* Exercise description
Restate the data word for word and leave the images out.

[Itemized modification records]
—————

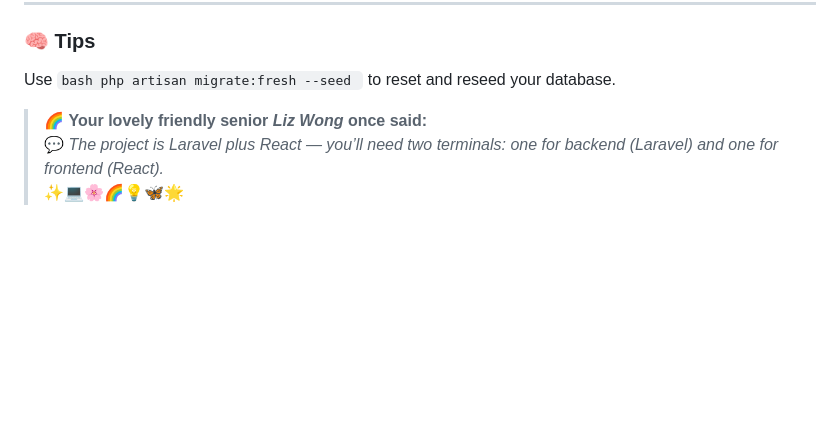
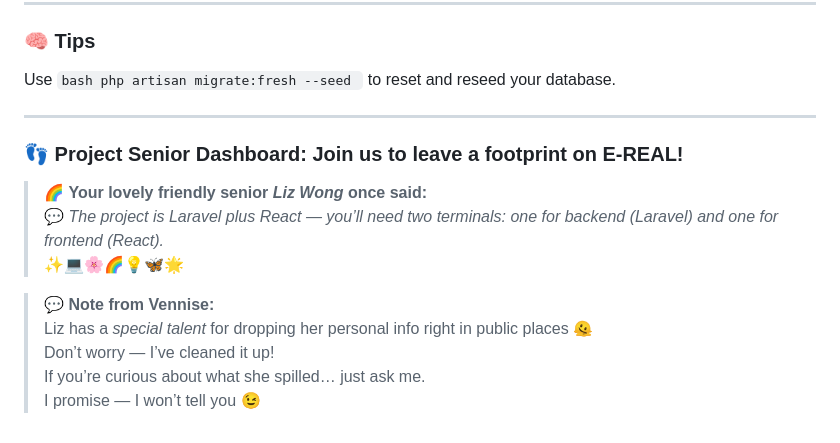
Before and after one commit to Vennise23/REMS, a Markdown page: README.md, the part around the change. Drawn GitHub-style; blank space fills up the shorter version.

Commit message:
Add project overview and team notes to README
Added a project introduction and notes from team members.

````diff
--- a/README.md
+++ b/README.md
@@ -143,6 +143,15 @@ http://rems.test
 
 Use ```bash php artisan migrate:fresh --seed ``` to reset and reseed your database.
 
+---
+### 👣 Project Senior Dashboard: Join us to leave a footprint on E-REAL!
+
 > 🌈 **Your lovely friendly senior _Liz Wong_ once said:**
 > 💬 *The project is Laravel plus React — you’ll need two terminals: one for backend (Laravel) and one for frontend (React).*
 > ✨💻🌸🌈💡🦋🌟
+
+> 💬 **Note from Vennise:**
+> Liz has a *special talent* for dropping her personal info right in public places 🫠
+> Don’t worry — I’ve cleaned it up!
+> If you’re curious about what she spilled… just ask me.
+> I promise — I won’t tell you 😉
````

—————

* Your solution
Before and after one commit to Vennise23/REMS, a Markdown page: README.md, the part around the change. Drawn GitHub-style; blank space fills up the shorter version.

Commit message:
Add project overview and team notes to README
Added a project introduction and notes from team members.

````diff
--- a/README.md
+++ b/README.md
@@ -143,6 +143,15 @@ http://rems.test
 
 Use ```bash php artisan migrate:fresh --seed ``` to reset and reseed your database.
 
+---
+### 👣 Project Senior Dashboard: Join us to leave a footprint on E-REAL!
+
 > 🌈 **Your lovely friendly senior _Liz Wong_ once said:**
 > 💬 *The project is Laravel plus React — you’ll need two terminals: one for backend (Laravel) and one for frontend (React).*
 > ✨💻🌸🌈💡🦋🌟
+
+> 💬 **Note from Vennise:**
+> Liz has a *special talent* for dropping her personal info right in public places 🫠
+> Don’t worry — I’ve cleaned it up!
+> If you’re curious about what she spilled… just ask me.
+> I promise — I won’t tell you 😉
````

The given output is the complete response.